[Opening EXERCISE INPUT section]
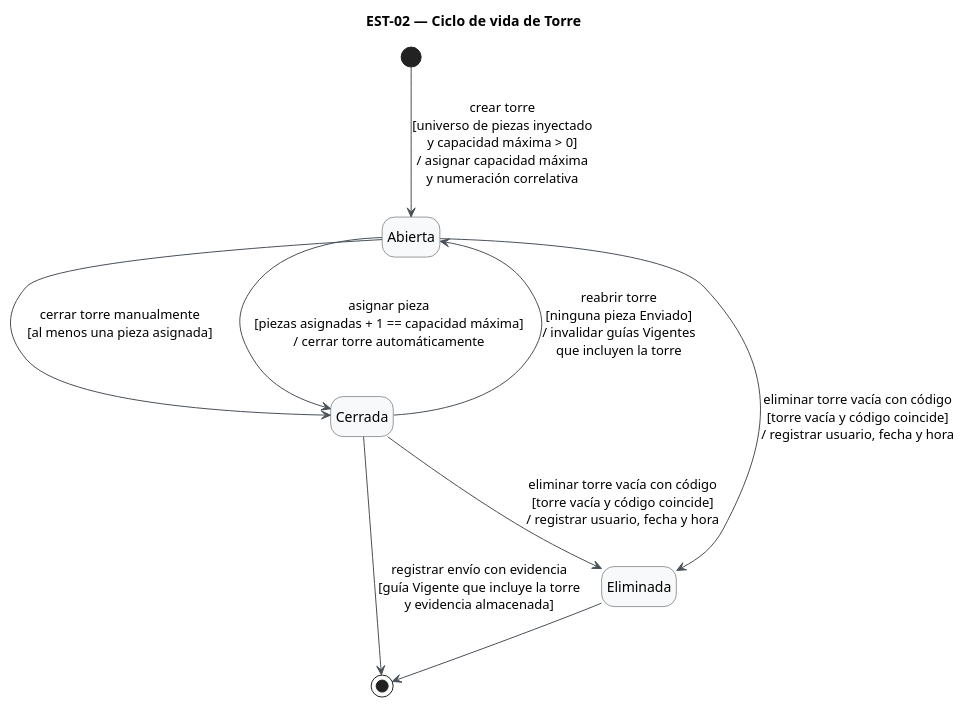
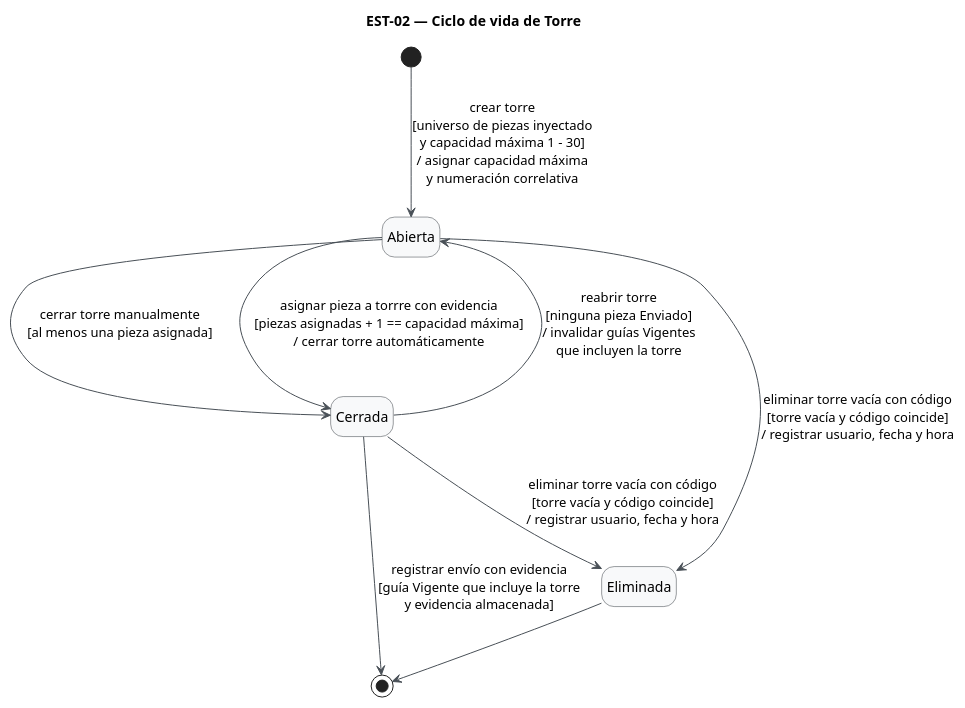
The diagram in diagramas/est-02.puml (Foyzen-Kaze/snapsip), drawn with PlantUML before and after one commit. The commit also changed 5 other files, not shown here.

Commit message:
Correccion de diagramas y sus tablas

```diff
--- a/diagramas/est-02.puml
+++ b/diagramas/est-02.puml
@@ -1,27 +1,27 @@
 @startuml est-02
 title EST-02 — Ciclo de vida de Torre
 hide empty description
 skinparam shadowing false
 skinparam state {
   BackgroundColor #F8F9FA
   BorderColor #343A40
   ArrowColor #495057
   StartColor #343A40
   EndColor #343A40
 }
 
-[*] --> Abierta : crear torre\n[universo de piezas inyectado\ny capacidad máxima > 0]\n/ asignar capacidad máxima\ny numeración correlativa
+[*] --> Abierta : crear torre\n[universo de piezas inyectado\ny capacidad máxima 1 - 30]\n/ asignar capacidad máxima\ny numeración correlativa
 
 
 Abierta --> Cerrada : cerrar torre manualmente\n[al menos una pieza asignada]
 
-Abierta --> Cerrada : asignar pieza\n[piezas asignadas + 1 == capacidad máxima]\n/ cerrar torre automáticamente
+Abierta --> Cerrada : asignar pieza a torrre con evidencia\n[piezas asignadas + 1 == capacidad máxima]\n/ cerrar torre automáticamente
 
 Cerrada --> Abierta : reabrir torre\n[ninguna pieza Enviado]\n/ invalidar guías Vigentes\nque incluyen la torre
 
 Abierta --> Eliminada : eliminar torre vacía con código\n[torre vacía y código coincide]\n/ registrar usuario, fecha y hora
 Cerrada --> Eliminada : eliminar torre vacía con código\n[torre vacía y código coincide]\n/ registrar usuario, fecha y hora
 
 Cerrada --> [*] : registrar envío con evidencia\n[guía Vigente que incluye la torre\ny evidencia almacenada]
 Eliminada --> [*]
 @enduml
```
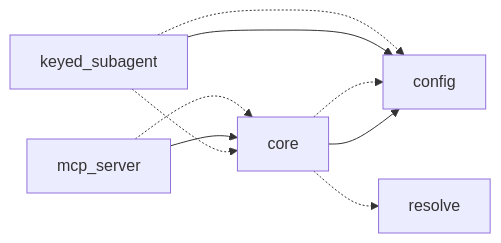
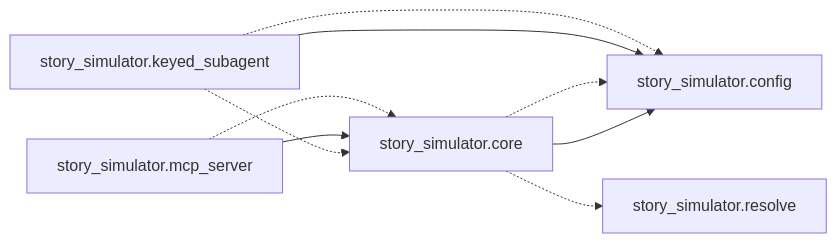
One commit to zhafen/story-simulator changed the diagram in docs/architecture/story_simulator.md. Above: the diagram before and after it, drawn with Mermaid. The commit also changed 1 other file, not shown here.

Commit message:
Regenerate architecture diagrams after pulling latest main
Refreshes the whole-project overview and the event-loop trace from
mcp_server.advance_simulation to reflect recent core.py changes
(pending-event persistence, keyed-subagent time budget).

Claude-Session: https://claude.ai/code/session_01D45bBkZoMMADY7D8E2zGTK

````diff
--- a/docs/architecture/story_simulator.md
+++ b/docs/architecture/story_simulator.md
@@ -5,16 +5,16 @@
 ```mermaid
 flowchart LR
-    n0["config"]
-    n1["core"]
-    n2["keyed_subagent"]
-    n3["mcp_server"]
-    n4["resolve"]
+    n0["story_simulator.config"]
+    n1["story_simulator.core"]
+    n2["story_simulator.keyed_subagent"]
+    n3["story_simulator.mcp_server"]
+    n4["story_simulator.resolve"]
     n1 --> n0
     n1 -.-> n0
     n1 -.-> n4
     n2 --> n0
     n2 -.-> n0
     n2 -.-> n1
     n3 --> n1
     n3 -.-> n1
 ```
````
[Closing EXERCISE INPUT section]
__TASK DIRECTIONS__
Check each line of the listing for the word "docs". Report how many lines have it, and nothing more.

__ANSWER__
3